Imran Ahmad Khan, the Conservative MP for Wakefield, was found guilty of sexually assaulting a 15-year-old boy. Hours after the court verdict he was expelled from the Conservative Party, and later resigned his parliamentary seat, triggering a by-election.
On paper, this is it. This is the by-election that will be hard fought and that will tell the tale of so-called Red Wall England. The Conservatives won Wakefield from Labour at the 2019 general election, the first time the seat had elected a Tory since 1931. Mary Creagh’s five-percentage point majority was replaced by a seven-point Tory one.
If Keir Starmer wants an ideal practice run for a general election, here it is. Wakefield is a seat where 62 per cent of voters backed Leave in the EU referendum. Weekly wages here are £100 less than the national average, and 11 per cent of voters hold a degree, compared with 17 per cent nationally. In summary, Wakefield is a few percentage points off being the average English seat.
At present, Labour has a national poll lead of five to six percentage points. Britain Predicts modelling, which proved a reliable guide for the recent Birmingham Erdington and Old Bexley & Sidcup by-elections, suggests Labour will Wakefield by ten points today. The seat is a must-win for Labour. Anything less would mean the party is underperforming and doing something very, very wrong.
If it wasn’t for the conditions leading up to the potential by-election, Wakefield might be a tougher contest. In last May’s local elections the Conservatives won a slew of council seats from Labour, some for the first time in decades. This means that the 2019 result - that general election win for the Tories of Thatcherite proportions - wasn’t a one-off.
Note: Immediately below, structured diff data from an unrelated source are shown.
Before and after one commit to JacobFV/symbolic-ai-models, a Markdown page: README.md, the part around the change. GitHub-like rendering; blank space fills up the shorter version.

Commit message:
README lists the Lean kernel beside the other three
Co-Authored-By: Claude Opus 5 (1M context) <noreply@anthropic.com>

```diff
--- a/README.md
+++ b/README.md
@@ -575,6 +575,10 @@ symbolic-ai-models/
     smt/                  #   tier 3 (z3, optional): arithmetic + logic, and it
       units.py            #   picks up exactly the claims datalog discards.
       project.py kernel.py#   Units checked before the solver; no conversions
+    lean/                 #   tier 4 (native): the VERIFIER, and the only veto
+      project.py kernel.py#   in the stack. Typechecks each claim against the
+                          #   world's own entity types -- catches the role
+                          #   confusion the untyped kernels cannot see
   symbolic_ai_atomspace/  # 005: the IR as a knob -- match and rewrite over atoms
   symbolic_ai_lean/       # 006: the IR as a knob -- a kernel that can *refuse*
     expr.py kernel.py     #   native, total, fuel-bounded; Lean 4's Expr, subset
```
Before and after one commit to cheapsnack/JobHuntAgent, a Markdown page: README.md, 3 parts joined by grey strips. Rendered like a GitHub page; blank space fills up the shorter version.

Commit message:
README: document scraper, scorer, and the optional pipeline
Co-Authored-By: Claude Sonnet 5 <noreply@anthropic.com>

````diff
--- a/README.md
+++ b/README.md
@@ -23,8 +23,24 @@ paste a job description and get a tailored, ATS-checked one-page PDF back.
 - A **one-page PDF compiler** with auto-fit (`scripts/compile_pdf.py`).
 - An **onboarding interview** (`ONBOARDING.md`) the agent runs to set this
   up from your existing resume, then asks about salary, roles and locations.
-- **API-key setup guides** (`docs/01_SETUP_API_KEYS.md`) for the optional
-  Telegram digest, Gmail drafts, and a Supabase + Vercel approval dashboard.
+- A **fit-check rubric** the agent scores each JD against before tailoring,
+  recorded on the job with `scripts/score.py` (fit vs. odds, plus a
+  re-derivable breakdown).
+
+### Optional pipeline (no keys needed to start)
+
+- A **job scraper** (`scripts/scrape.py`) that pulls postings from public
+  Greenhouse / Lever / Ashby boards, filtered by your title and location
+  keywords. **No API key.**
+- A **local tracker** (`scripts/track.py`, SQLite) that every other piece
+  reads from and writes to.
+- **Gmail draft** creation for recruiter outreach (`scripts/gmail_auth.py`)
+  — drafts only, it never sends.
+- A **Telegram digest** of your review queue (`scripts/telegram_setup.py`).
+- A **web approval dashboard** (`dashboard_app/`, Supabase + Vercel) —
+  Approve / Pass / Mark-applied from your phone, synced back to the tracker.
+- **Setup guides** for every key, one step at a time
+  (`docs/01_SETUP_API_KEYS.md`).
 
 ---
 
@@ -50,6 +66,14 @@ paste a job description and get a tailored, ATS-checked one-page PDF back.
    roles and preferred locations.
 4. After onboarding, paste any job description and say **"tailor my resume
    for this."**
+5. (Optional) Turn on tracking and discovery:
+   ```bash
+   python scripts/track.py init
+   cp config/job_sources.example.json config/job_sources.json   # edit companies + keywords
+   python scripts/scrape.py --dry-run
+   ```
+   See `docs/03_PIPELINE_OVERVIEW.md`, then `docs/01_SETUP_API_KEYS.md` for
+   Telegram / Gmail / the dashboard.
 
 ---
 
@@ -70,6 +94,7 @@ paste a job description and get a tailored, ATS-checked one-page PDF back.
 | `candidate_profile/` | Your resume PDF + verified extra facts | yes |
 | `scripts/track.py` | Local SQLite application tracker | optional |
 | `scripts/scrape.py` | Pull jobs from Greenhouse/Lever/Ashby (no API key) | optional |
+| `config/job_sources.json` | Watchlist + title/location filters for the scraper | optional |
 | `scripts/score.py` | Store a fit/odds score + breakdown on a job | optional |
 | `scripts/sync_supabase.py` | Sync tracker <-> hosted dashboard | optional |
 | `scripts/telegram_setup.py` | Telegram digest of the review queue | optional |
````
And not only that, there’s a small cushion for the Conservatives here. It comes in the form of a 6 per cent Brexit Party vote at the last general election. Some will regard this vote as easily obtainable for the Tories, but I'd mark that as far from certain. Look at the data, and not all former Brexit Party voters are turning to the Conservatives. They are more likely than not to say they wouldn’t vote if an election was held today. Polling suggests voters in key marginals are more prone to defecting and to abstaining than the country at large. At the height of partygate, Labour was found to be performing better in Tory marginals than on a national level because voter disaffection was more pronounced in these seats. Wakefield is one of those seats
There are two possible conclusions to draw from this. The first is that voters in Wakefield are more likely to be hostile towards Boris Johnson and the government than voters nationally and will act accordingly. The cost-of-living crisis is squeezing the public and the opinion polls have widened in Labour’s favour.
The second is that disaffected voters are easier to tempt back than those who have defected. Labour has gained around one in 15 Tory voters from 2019. That’s fewer than the Conservatives gained from Labour in 2010 and fewer than Labour gained in 1997. Compared with the number of Tories voicing uncertainty, it’s a small group indeed. Voters are squeezed during election campaigns. Mountains of literature pour through the letterboxes and activists give residents little rest. If the Tories can pull off a successful core vote strategy, in pushing their backers out toe the polls, they may be able to run Labour close. That will, however, require a campaign with minimal reference to their party leader, and, indeed, the national news.
This is a time, and a seat, that will not be easy for the Conservatives to hold. All the polls at present point to Wakefield being a guaranteed Labour gain. Keir Starmer, Labour's leader of little impact, will have no excuses for anything less.
[Follow the latest news from the by-elections in our Live blog: LIVE: Wakefield and Tiverton & Honiton by-election results – New Statesman]